- [Your objective]: Looking through the records below, please work out how many lines contain "Achats". Give only that number.

(Stored data)
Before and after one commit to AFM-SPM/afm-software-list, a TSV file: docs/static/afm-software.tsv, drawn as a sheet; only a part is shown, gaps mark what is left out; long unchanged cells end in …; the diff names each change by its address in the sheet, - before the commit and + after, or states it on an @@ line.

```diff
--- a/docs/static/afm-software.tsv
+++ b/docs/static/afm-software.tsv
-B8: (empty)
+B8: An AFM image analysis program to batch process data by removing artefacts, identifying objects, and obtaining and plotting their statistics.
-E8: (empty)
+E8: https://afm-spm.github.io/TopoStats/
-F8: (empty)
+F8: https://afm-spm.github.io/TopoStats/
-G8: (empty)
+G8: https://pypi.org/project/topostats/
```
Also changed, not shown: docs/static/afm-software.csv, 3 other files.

--

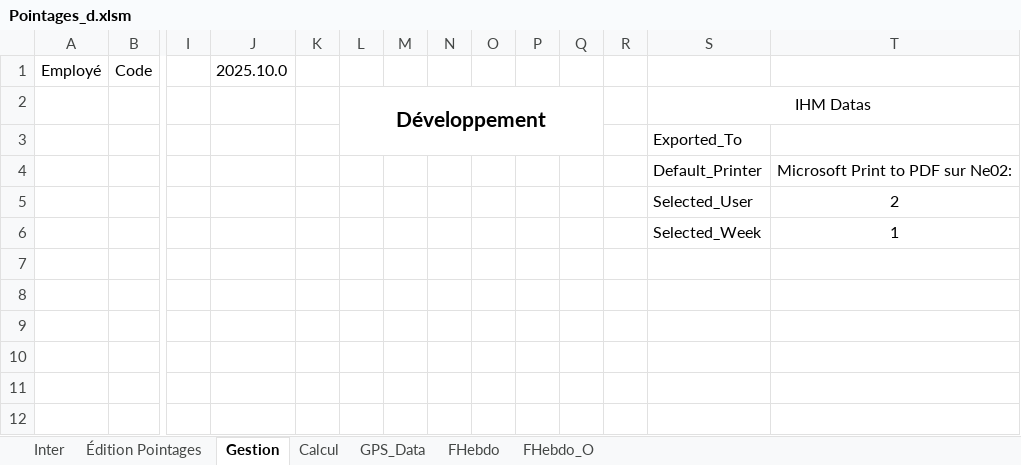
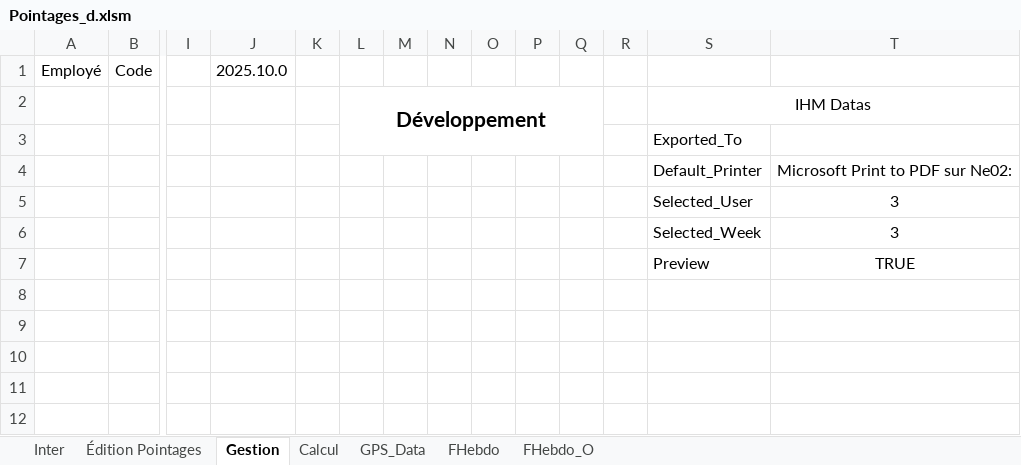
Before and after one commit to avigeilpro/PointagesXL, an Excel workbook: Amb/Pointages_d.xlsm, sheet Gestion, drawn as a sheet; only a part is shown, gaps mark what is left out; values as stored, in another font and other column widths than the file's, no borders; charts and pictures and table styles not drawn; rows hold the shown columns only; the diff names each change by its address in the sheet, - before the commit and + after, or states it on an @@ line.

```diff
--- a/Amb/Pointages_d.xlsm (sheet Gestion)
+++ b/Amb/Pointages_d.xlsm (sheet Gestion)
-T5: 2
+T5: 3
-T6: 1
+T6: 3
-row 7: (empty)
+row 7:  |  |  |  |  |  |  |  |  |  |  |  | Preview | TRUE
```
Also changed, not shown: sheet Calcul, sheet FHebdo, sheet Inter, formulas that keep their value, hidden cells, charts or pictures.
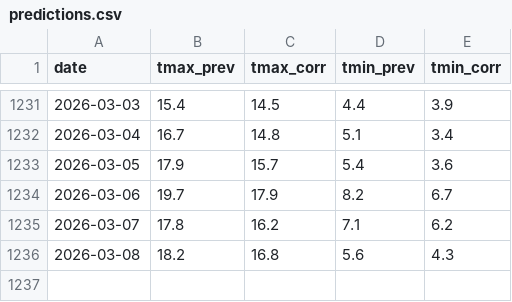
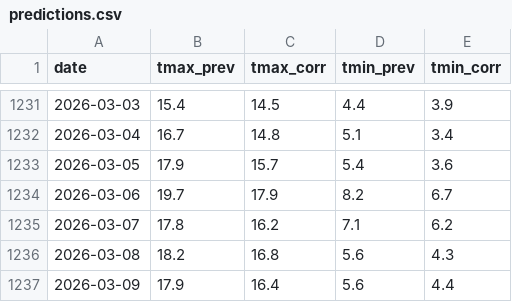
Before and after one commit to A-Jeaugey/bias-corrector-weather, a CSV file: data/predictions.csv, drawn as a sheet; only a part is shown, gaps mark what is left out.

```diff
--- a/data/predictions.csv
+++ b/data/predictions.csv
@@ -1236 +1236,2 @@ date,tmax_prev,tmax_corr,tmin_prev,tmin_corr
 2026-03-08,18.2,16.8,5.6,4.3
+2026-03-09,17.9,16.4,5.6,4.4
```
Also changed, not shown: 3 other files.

--

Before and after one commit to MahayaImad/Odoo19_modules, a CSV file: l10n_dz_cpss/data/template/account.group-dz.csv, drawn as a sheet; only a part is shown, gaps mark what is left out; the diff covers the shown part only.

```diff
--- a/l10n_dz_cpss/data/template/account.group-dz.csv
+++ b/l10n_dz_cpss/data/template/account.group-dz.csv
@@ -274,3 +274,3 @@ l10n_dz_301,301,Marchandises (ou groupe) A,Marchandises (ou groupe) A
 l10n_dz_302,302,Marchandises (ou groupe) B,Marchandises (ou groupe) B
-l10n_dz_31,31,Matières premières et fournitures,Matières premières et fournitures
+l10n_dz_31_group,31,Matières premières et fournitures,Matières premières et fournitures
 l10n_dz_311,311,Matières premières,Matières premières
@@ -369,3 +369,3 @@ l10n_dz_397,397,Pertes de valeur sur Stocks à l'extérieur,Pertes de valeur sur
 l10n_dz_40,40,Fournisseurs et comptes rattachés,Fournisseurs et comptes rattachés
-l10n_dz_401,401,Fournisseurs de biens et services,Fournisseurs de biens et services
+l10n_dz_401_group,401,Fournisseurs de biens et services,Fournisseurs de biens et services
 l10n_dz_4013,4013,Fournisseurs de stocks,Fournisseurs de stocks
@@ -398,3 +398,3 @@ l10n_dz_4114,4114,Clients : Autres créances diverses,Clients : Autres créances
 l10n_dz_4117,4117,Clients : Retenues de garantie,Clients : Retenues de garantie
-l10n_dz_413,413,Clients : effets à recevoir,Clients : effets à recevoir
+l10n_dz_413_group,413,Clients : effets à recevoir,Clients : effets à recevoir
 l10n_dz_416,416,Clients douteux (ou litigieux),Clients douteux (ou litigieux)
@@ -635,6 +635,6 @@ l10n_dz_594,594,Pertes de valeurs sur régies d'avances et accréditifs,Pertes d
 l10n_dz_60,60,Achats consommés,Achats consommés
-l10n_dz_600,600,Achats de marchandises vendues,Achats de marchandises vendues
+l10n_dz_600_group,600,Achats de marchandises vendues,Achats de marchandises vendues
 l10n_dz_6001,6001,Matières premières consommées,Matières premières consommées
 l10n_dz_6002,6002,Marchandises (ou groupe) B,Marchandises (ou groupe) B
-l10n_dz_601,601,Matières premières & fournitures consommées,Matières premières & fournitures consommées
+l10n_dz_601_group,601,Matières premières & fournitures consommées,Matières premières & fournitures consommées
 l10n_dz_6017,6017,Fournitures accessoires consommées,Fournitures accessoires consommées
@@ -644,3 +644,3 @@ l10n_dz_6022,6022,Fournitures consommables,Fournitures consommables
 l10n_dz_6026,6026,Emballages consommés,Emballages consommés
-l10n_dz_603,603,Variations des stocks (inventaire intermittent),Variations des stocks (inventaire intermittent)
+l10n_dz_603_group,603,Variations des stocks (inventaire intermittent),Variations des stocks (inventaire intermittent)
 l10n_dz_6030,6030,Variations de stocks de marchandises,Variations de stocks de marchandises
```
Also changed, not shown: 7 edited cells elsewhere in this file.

- [Response to this exercise]: 3